| EXERCISE DESCRIPTION |
In your copy of the data below, reproduce every entry exactly and omit the pictures.
---------- PROVIDED DATA ----------
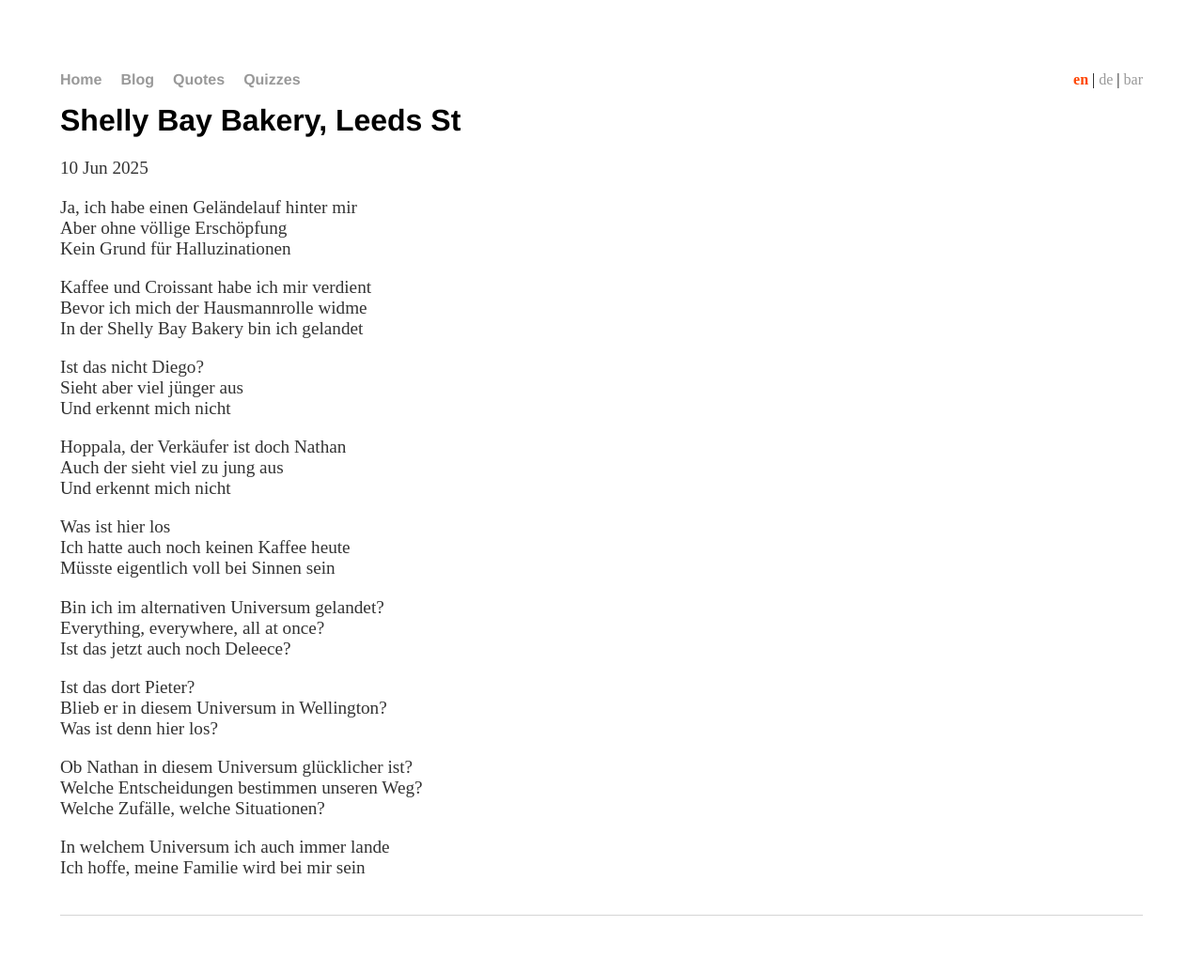
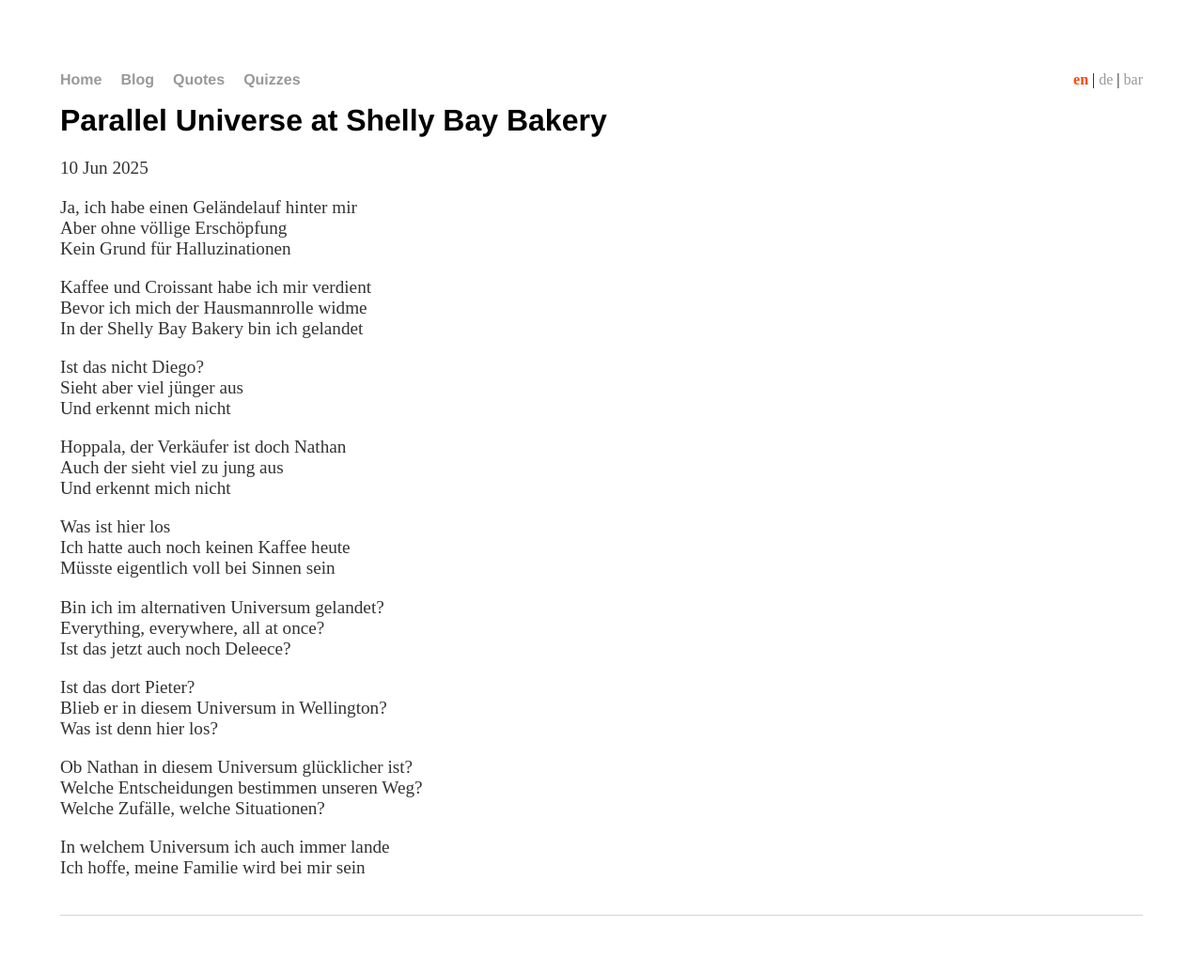
Before and after one commit to rudiverse/rudiverse.github.io, a Jekyll site: the page built from _posts/2025-06-10-Shelly-Bay-Bakery-Leeds-St.md, in a window 1280 px wide. Shown: the whole page at 94% size. Built offline with Jekyll 4.4.1, drawn with Linux system fonts in a browser that asks for light colours.

Commit message:
Change title to Parallel Universe at Shelly Bay Bakery

```diff
--- a/_posts/2025-06-10-Shelly-Bay-Bakery-Leeds-St.md
+++ b/_posts/2025-06-10-Shelly-Bay-Bakery-Leeds-St.md
@@ -1,5 +1,5 @@
 ---
-title: "Shelly Bay Bakery, Leeds St"
+title: "Parallel Universe at Shelly Bay Bakery"
 date: 2025-06-10
 # for each of the languages (en|de|bar), indicate level (required|enhancing|minor|none)
 en: minor
```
----------
| RESPONSE TO THIS EXERCISE |
Before and after one commit to rudiverse/rudiverse.github.io, a Jekyll site: the page built from _posts/2025-06-10-Shelly-Bay-Bakery-Leeds-St.md, in a window 1280 px wide. Shown: the whole page at 94% size. Built offline with Jekyll 4.4.1, drawn with Linux system fonts in a browser that asks for light colours.

Commit message:
Change title to Parallel Universe at Shelly Bay Bakery

```diff
--- a/_posts/2025-06-10-Shelly-Bay-Bakery-Leeds-St.md
+++ b/_posts/2025-06-10-Shelly-Bay-Bakery-Leeds-St.md
@@ -1,5 +1,5 @@
 ---
-title: "Shelly Bay Bakery, Leeds St"
+title: "Parallel Universe at Shelly Bay Bakery"
 date: 2025-06-10
 # for each of the languages (en|de|bar), indicate level (required|enhancing|minor|none)
 en: minor
```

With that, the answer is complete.